=== Begin Enclosure ===

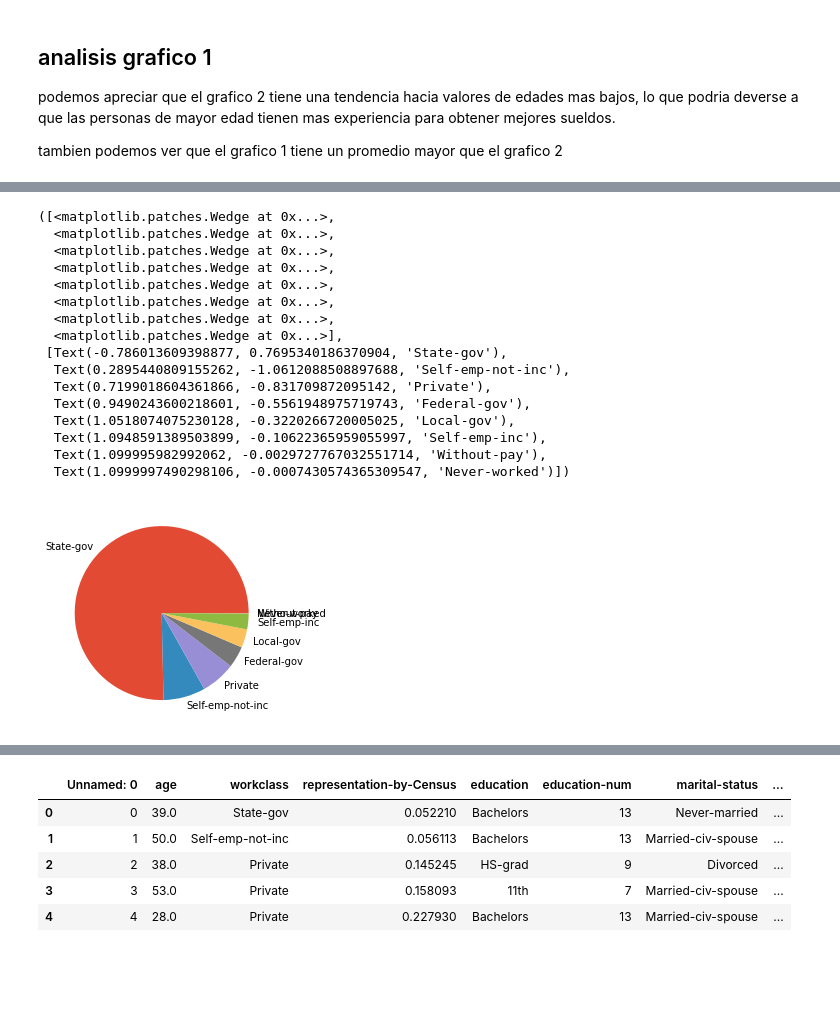
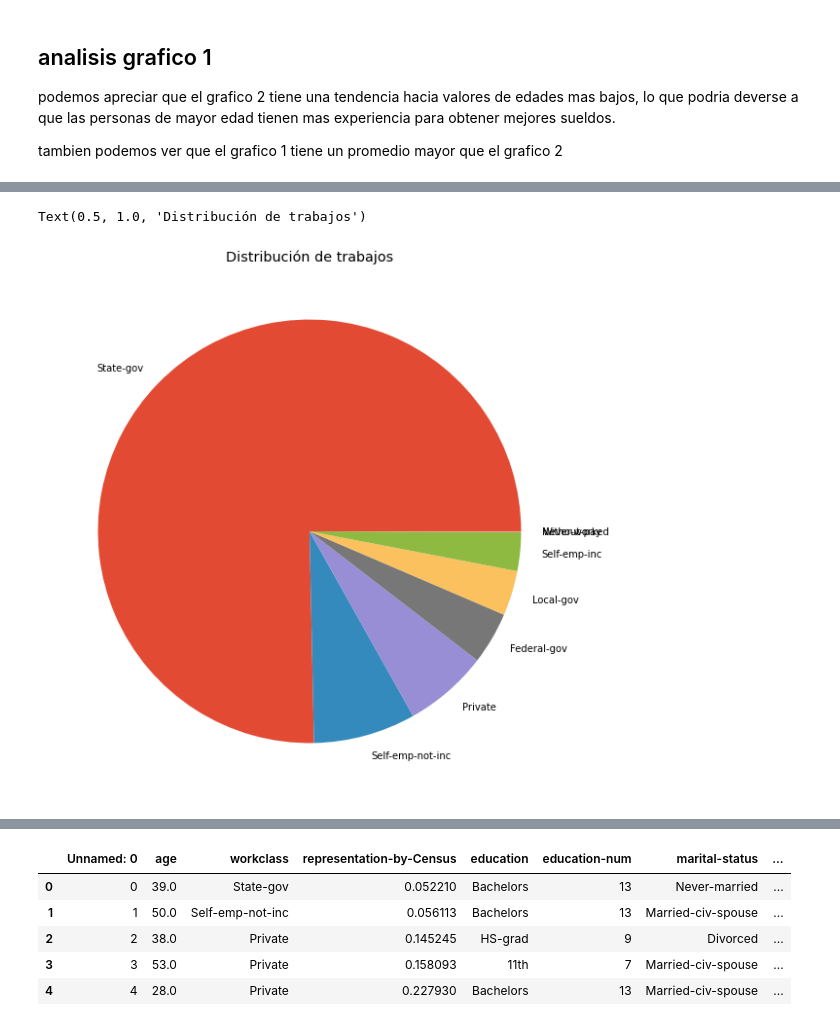
Before and after one commit to KenderWebos/python-data-science, a Jupyter notebook: tarea_3/Main/visualizacion.ipynb, the cells around one changed output, grey strips where cells are left out. Saved outputs shown, nothing was run; the diff lists cells and outputs as text; code cells hidden in the pictures; blank space fills up the shorter version.

```diff
--- a/tarea_3/Main/visualizacion.ipynb
+++ b/tarea_3/Main/visualizacion.ipynb
@@ -273,27 +205,13 @@ Text(0.5, 1.0, '(Male / Female) distribution')
 # %%
 encabezado = ["workclass"]
 df_content = pd.DataFrame(df, columns = encabezado)
 
+plt.figure(0, (10,10))
 plt.pie(df_content["workclass"].value_counts().array, labels=df_content["workclass"].unique())
 plt.title('Distribución de trabajos')
 # %% [output]
-([<matplotlib.patches.Wedge at 0x...>,
-  <matplotlib.patches.Wedge at 0x...>,
-  <matplotlib.patches.Wedge at 0x...>,
-  <matplotlib.patches.Wedge at 0x...>,
-  <matplotlib.patches.Wedge at 0x...>,
-  <matplotlib.patches.Wedge at 0x...>,
-  <matplotlib.patches.Wedge at 0x...>,
-  <matplotlib.patches.Wedge at 0x...>],
- [Text(-0.786013609398877, 0.7695340186370904, 'State-gov'),
-  Text(0.2895440809155262, -1.0612088508897688, 'Self-emp-not-inc'),
-  Text(0.7199018604361866, -0.831709872095142, 'Private'),
-  Text(0.9490243600218601, -0.5561948975719743, 'Federal-gov'),
-  Text(1.0518074075230128, -0.3220266720005025, 'Local-gov'),
-  Text(1.0948591389503899, -0.10622365959055997, 'Self-emp-inc'),
-  Text(1.099995982992062, -0.0029727767032551714, 'Without-pay'),
-  Text(1.0999997490298106, -0.0007430574365309547, 'Never-worked')])
+Text(0.5, 1.0, 'Distribución de trabajos')
-[figure, old version]
+[figure, new version]
 # %%
 encabezado = ["education"]
 df_content = pd.DataFrame(df, columns = encabezado)
```
Also changed, not shown: parts of 9 cells of this notebook.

=== End Enclosure ===

Task prompt
Note every line of the entries in which "visualizacion" appears, and copy it down.

Written solution
Before and after one commit to KenderWebos/python-data-science, a Jupyter notebook: tarea_3/Main/visualizacion.ipynb, the cells around one changed output, grey strips where cells are left out. Saved outputs shown, nothing was run; the diff lists cells and outputs as text; code cells hidden in the pictures; blank space fills up the shorter version.
--- a/tarea_3/Main/visualizacion.ipynb
+++ b/tarea_3/Main/visualizacion.ipynb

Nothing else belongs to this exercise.